Senator BUMPERS. I have no opening statement.
Senator HARKIN. Thank you.
Secretary, welcome. Please proceed with your statement.

Secretary SULLIVAN. Thank you very much, Chairman Harkin, Senator Specter, and members of the committee. It is a pleasure to appear before you this morning to discuss our Department's proposal for fiscal year 1991, and I point out that the total budget for the year that we are proposing is $464 billion, an increase of $27.5 billion over fiscal year 1990, or a 6.3-percent increase overall.


The appropriations request that this committee will consider is $136.8 billion. This is $12.3 billion over fiscal year 1990 or an increase of some 10 percent.

This budget represents not only the President's priorities, but my own as well.

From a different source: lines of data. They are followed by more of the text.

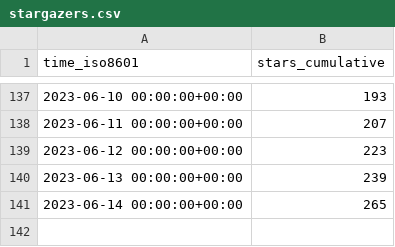
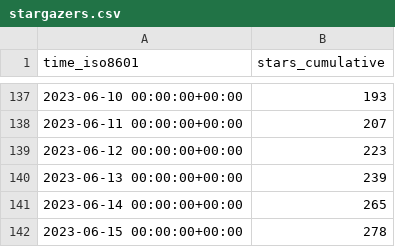
Before and after one commit to Mercury-23/MERN-project, a CSV file: idurar/idurar-erp-crm/ghrs-data/stargazers.csv, drawn as a sheet; only a part is shown, gaps mark what is left out.

Commit message:
ghrs: stars and forks 06-15-2355-CF10 for idurar/idurar-erp-crm

```diff
--- a/idurar/idurar-erp-crm/ghrs-data/stargazers.csv
+++ b/idurar/idurar-erp-crm/ghrs-data/stargazers.csv
@@ -141 +141,2 @@ time_iso8601,stars_cumulative
 2023-06-14 00:00:00+00:00,265
+2023-06-15 00:00:00+00:00,278
```
Also changed, not shown: idurar/idurar-erp-crm/ghrs-data/forks.csv.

As you are aware, our goals in 1990 that we set were not fully achieved, a prime example being Head Start. That proposal, that program we had proposed with the President's budget an additional $250 million for fiscal year 1990; we ended up with a congressional appropriation of $151 million, some $99 million less than we wanted. But this year we are back to ask for an even greater Head Start appropriation because of our strong commitment to this pro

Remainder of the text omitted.